With your wardrobe, it's a similar story. Before you can even lay the first brick, you need to make sure the house doesn't just collapse. For your wardrobe, this means we need to lay the foundation and build its backbone first. The structure will guarantee the functionality and usefulness of your wardrobe, meaning it will contain the right amount of clothes.
In order to build the structure, you will need to follow three steps:
- Analyse your environment and lifestyle
- Determine the amount of clothes you need
- Select the right kind of clothes
If you a full step-by-step guide with worksheets to help you build a functional wardrobe, check out the wardrobe guide below.

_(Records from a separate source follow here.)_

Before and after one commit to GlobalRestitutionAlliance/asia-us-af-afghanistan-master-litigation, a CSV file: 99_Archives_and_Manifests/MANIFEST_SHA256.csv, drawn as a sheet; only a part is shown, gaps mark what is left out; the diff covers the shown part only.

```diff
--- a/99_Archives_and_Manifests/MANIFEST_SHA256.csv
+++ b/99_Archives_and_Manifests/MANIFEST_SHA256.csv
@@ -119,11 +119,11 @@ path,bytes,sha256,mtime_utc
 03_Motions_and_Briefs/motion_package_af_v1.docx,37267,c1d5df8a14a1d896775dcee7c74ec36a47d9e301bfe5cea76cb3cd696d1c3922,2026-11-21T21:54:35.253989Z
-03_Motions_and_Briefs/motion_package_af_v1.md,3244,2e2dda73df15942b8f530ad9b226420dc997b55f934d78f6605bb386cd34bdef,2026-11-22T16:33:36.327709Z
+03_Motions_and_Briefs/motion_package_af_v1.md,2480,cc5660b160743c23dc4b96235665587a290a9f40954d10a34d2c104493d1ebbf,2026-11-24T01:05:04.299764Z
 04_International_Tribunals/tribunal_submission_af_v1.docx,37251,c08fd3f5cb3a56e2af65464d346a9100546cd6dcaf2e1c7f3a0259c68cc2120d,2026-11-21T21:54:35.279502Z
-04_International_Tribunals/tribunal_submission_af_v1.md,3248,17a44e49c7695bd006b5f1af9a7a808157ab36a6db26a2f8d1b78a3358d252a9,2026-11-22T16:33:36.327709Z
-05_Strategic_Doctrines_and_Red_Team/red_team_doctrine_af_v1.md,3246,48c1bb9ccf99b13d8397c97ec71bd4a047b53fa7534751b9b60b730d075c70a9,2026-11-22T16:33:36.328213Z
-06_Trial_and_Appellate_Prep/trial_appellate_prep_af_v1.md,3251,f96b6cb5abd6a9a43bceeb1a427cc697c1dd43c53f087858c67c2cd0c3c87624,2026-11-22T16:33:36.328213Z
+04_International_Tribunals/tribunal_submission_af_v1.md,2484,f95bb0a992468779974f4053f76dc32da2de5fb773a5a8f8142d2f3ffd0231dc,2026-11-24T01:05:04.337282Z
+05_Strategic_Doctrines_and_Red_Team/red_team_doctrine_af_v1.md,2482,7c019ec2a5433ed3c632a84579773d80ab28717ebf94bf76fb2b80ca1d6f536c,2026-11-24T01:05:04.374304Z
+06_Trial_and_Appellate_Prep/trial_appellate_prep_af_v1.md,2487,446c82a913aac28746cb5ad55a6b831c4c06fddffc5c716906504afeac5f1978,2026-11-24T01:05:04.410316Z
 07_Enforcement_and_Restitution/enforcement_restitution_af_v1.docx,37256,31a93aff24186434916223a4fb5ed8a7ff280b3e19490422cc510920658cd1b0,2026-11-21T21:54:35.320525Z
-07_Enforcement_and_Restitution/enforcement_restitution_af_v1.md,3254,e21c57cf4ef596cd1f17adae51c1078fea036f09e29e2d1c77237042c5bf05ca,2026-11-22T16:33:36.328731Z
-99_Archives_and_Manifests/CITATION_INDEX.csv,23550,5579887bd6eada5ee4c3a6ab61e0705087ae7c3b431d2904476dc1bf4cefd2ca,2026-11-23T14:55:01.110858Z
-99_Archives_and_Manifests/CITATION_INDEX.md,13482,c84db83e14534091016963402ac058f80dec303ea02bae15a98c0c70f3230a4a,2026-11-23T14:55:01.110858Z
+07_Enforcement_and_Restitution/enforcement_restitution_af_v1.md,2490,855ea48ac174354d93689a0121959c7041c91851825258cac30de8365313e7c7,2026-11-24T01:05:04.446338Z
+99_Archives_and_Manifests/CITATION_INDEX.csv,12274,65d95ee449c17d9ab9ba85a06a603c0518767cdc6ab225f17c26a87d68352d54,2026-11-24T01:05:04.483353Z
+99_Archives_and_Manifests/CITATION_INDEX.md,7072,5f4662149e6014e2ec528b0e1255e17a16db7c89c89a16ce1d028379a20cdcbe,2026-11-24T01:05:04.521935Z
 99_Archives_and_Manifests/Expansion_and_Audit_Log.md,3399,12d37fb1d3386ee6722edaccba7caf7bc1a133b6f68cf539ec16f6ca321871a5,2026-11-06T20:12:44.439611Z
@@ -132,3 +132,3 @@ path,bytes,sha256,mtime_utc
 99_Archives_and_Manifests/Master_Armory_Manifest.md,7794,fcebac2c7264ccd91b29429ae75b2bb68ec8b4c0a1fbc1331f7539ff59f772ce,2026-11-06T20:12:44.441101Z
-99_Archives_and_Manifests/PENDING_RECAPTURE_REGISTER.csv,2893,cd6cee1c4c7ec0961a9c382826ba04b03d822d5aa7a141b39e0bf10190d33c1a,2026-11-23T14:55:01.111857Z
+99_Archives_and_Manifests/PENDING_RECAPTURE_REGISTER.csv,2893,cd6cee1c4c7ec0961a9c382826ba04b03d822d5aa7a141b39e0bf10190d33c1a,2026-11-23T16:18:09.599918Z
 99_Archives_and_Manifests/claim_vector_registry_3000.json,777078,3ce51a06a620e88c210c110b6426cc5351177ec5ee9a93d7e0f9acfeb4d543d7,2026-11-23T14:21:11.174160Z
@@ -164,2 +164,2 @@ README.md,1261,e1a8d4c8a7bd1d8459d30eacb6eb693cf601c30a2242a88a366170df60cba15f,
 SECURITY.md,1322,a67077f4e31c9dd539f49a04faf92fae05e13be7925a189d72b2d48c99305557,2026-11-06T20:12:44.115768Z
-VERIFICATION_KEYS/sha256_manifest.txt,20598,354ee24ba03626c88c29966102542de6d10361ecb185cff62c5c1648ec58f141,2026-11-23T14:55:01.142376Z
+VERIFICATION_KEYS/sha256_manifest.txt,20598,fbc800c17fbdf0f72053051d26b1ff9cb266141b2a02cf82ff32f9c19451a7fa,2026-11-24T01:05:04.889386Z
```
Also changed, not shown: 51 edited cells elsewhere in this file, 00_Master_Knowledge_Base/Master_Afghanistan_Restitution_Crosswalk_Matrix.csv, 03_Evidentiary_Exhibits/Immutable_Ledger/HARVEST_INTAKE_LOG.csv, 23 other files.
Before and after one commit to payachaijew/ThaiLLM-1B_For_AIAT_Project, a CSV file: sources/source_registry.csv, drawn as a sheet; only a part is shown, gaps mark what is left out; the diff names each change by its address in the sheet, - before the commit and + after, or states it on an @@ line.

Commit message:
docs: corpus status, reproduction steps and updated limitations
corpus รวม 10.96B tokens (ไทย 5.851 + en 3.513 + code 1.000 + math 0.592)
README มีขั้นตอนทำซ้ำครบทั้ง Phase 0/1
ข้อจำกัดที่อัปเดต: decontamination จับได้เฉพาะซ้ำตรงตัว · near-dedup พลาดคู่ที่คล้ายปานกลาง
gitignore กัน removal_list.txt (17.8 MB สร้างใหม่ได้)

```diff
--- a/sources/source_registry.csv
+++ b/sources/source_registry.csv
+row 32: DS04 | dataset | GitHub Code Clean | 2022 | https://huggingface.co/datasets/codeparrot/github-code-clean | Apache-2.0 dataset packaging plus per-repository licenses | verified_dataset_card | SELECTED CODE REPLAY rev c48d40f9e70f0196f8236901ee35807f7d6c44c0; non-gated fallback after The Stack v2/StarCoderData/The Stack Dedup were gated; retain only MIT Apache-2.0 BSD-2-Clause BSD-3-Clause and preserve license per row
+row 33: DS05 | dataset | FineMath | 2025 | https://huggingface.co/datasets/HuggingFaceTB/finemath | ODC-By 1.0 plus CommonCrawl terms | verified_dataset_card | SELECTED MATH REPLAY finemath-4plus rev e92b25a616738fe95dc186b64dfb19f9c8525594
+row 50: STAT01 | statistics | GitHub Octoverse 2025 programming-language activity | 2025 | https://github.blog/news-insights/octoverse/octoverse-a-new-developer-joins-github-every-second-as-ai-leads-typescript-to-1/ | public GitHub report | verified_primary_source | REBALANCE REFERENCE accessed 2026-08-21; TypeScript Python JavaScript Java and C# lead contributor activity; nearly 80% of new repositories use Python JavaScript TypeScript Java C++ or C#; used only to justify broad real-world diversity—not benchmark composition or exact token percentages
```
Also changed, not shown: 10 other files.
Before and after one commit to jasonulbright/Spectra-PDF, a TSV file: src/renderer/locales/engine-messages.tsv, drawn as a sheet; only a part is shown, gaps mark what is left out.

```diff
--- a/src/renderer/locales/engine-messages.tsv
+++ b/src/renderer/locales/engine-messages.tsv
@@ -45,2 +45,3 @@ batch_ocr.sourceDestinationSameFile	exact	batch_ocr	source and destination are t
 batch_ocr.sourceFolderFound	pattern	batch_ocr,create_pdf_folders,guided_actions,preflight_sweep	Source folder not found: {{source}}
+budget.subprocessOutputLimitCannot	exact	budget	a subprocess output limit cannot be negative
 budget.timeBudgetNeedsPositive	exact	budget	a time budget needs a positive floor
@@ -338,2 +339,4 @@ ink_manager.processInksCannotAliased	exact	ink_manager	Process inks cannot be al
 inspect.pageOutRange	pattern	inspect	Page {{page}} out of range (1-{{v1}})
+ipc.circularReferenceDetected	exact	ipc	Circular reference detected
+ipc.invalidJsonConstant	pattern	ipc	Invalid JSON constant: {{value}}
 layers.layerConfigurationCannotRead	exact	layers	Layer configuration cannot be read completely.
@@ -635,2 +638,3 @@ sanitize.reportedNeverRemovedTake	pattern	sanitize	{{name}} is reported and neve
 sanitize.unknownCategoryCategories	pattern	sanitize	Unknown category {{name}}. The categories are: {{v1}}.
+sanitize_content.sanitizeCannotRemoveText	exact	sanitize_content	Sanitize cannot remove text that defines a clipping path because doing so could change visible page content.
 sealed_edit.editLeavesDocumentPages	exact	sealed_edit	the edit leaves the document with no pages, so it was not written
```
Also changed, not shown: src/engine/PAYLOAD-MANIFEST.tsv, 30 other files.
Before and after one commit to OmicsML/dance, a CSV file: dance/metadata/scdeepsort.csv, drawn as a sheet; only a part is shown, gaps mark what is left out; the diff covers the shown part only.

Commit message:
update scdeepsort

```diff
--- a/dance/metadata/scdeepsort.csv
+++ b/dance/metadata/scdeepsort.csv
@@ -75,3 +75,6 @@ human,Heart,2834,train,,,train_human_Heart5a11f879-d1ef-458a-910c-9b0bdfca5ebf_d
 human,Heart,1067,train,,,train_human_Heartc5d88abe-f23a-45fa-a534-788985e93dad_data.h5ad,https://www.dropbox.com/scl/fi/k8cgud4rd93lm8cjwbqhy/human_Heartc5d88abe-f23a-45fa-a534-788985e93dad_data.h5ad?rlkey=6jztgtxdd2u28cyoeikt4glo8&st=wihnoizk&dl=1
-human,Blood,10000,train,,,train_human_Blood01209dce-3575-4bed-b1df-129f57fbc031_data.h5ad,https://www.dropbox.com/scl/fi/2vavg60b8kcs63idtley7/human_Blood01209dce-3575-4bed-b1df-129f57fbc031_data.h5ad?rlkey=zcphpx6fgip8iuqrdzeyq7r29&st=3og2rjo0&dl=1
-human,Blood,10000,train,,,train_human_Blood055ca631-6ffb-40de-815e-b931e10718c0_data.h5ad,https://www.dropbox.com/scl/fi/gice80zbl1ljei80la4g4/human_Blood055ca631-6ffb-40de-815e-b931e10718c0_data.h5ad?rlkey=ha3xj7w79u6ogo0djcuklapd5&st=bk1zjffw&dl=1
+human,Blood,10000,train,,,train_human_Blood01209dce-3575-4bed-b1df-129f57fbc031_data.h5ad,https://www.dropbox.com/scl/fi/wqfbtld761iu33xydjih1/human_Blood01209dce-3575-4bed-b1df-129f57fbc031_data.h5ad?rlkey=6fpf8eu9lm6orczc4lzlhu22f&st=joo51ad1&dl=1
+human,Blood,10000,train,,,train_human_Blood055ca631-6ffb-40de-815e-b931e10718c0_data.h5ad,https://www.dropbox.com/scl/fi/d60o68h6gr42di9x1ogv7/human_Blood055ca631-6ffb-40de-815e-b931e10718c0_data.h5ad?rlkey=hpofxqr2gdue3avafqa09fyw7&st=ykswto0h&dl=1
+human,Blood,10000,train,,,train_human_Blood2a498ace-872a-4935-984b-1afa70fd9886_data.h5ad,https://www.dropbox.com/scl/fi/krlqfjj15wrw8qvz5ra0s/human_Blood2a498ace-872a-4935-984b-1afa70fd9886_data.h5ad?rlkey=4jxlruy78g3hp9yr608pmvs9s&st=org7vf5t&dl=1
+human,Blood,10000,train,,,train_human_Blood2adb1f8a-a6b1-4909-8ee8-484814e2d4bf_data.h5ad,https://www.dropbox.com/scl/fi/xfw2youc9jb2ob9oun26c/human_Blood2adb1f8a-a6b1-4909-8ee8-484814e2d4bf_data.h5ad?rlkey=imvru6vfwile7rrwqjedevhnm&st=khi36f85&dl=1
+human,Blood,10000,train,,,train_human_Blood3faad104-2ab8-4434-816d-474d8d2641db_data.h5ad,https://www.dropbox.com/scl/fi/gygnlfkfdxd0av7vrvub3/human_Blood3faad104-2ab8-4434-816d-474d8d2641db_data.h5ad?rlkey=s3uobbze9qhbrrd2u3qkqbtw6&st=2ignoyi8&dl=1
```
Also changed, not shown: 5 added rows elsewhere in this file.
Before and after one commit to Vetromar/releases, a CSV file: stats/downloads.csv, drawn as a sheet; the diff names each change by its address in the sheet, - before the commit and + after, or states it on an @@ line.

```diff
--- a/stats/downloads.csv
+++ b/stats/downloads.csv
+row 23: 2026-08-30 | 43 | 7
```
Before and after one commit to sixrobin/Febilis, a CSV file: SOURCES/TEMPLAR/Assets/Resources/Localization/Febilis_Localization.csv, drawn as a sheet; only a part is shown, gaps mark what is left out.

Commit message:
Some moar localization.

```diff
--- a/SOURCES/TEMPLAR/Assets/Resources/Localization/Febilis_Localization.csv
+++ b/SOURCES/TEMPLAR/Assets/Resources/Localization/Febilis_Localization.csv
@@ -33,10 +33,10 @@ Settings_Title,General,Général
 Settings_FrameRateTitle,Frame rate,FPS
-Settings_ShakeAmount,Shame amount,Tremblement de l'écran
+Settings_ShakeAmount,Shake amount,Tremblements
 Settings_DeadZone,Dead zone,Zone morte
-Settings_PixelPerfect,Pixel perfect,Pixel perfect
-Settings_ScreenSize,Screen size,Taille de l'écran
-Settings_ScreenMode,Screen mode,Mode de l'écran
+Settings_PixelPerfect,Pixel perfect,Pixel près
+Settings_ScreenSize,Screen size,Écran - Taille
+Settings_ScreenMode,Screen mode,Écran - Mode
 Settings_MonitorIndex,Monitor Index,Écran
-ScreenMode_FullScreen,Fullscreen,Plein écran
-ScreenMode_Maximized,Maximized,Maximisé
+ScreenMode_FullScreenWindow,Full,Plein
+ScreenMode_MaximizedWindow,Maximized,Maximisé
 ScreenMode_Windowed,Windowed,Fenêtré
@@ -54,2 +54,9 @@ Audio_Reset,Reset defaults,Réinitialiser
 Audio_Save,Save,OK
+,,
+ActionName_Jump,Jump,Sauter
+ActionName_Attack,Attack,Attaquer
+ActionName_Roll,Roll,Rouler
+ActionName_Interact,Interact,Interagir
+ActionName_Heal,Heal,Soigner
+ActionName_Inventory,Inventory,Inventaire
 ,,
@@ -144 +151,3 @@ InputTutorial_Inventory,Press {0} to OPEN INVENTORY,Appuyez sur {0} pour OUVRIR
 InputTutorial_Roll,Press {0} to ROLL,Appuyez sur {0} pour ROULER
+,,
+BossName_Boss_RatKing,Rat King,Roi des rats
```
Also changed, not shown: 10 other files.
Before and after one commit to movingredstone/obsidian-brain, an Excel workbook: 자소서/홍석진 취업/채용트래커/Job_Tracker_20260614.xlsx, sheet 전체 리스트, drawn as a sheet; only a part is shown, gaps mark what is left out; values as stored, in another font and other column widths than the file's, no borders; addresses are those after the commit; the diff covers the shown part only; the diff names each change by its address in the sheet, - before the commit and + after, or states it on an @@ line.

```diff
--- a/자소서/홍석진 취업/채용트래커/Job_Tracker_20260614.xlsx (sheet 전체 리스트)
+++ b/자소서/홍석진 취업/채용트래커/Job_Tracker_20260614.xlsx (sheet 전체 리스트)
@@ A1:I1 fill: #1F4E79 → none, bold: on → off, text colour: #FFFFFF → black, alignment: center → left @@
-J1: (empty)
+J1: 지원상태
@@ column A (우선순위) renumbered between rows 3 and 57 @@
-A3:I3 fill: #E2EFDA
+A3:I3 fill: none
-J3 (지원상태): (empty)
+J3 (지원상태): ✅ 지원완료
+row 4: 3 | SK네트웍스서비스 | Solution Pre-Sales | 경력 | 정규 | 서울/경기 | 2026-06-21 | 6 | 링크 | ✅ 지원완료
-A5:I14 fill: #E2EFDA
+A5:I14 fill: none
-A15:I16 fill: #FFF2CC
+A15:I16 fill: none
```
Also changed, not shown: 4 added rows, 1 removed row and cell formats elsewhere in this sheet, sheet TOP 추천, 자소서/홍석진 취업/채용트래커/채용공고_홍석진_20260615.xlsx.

With functionality out of the way, you can then decorate your wardrobe based on your personal style. This is the exciting part of the wardrobe-building process because you get create your personal image. And this image comprises two elements: colours and fashion styles.
If you are not aware how colours can impact your appearance, then go back to the examples above or take a look at the following ones:
Do you see the difference the right colours make to these ladies’ appearances? This is yet another example of what happens when you choose to put your clothes on display vs when you make your clothes work for you.
To find your best colours, you can use seasonal colour analysis. This analysis determines your best kind of colours - those which will harmonise and blend into your appearance.
Apart from colours, you will also need to pay attention to the shapes, fits, and cuts of your clothes. And it’s a similar story with fashion styles. The wrong styles can leave you looking odd at best, but the right ones can give you a confident, harmonious appearance.
Do you see the difference? You can choose to show off yourself or you can choose to show off your clothes.
To find your best styles, you can use style essence theory. Style essences are specific fashion styles matched to your body and face.
You can learn more about developing your personal style here and in the wardrobe guide.
And that's all there is to owning a great wardrobe. Once you have understood how you can make fashion work for you, you will be able to draw confidence from your clothing and leave those 'I have nothing to wear' moments in the past.